南京夜网

Our million-dollar babies

PARENTS may well regard their children as priceless but new research has put a dollar value on bringing up babies in Australia.Raising the average family from the cradle to when they leave home will set parents back $1,028,000, the research has found, and this could be an underestimate if other factors are used to calculate the cost of child rearing, such as lost wages.Social researcher Mark McCrindle added the essential costs such as food, clothing and housing with other expenses that he says parents usually outlay on their children – such as toys, holidays, eating out, sport, private education and household furniture and equipment that are used just by children.Previous calculations of child-rearing had assumed children left home and became independent at age 21, Mr McCrindle said, but his study found this was out of date.”In today’s Australian families, the majority of young people stay in the parental home and rely on their parents for some of their expenses until their mid-20s,” he said.The average family had 2.7 children and parents were having babies later than their parents did. The parents were also more likely to both have an income, creating ”the most financially endowed generation of children ever”.”Parents have more money per child and spend more per child than their parents did,” Mr McCrindle said.

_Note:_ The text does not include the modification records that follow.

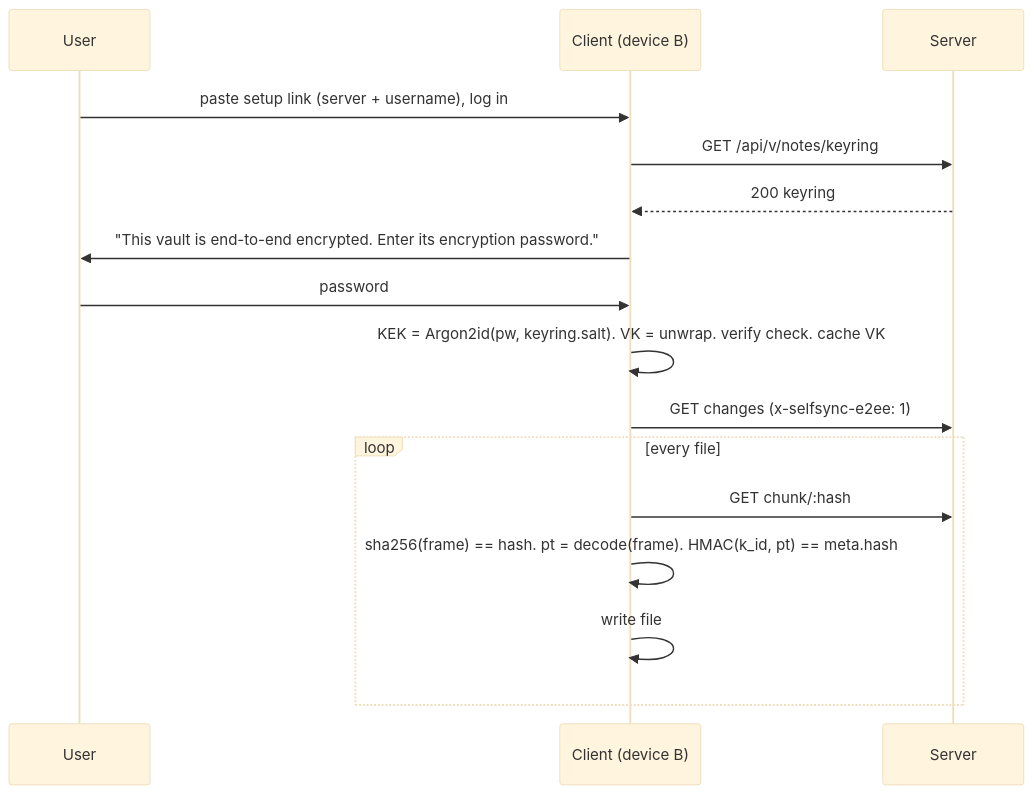
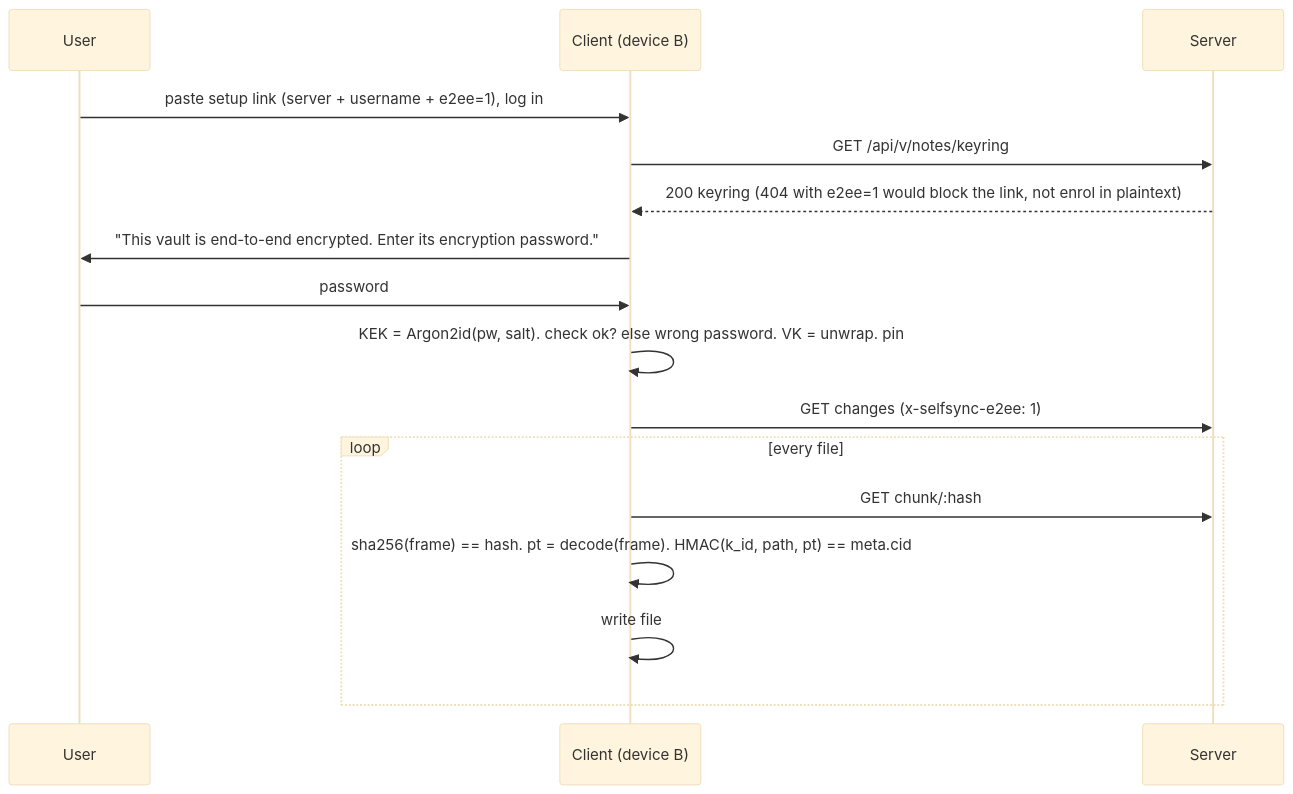
One commit to williamweatherholtz/obsidian-selfsync changed the third of 4 diagrams in docs/design/specs/2026-11-10-e2ee-design.md. Above: the diagram before and after it, drawn with Mermaid (base theme). The commit also changed other lines of this file and 19 other files, not shown here.

````diff
--- a/docs/design/specs/2026-11-10-e2ee-design.md
+++ b/docs/design/specs/2026-11-10-e2ee-design.md
@@ -240,18 +322,18 @@
 ```mermaid
 sequenceDiagram
     participant U as User
     participant B as Client (device B)
     participant S as Server
-    U->>B: paste setup link (server + username), log in
+    U->>B: paste setup link (server + username + e2ee=1), log in
     B->>S: GET /api/v/notes/keyring
-    S-->>B: 200 keyring
+    S-->>B: 200 keyring (404 with e2ee=1 would block the link, not enrol in plaintext)
     B->>U: "This vault is end-to-end encrypted. Enter its encryption password."
     U->>B: password
-    B->>B: KEK = Argon2id(pw, keyring.salt). VK = unwrap. verify check. cache VK
+    B->>B: KEK = Argon2id(pw, salt). check ok? else wrong password. VK = unwrap. pin
     B->>S: GET changes (x-selfsync-e2ee: 1)
     loop every file
         B->>S: GET chunk/:hash
-        B->>B: sha256(frame) == hash. pt = decode(frame). HMAC(k_id, pt) == meta.hash
+        B->>B: sha256(frame) == hash. pt = decode(frame). HMAC(k_id, path, pt) == meta.cid
         B->>B: write file
     end
 ```
````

About 30 per cent of primary students and 40 per cent of high schoolers were at non-government schools. Most parents spent more than $100 a year on toys a child – a quarter spent more than $500.Mr McCrindle found that the cost of education, including private schooling and tutors, was $95,000. But a separate breakdown of the amount that parents spend on a child’s education, done by the Australian Scholarships Group and including everything from textbooks to uniforms, internet access and incidentals, found that sending a child to a public school in Sydney cost $123,353. For private schools that could blow out to more than $450,000.The group’s general manager, Warwick James, said many parents did not realise how much schooling cost.Another significant cost of child-rearing was lost wages, usually the mother’s.Research published in 2004 found that women of ”middling education” who had one child missed out on about 30 per cent, or $247,000, of their potential lifetime earnings. That increased to more than 50 per cent, or $420,000, if they had three children, the report authors, Trevor Breusch and Edith Gray, from the Australian National University, found.”More highly educated women lose less proportionally than the less educated, although their dollar amounts of forgone earnings are higher,” they said.An expert in measuring the lifetime costs of raising children, Paul Henman, director of the social policy unit at the University of Queensland, said parents’ income was the biggest factor in determining these costs.
Nanjing Night Net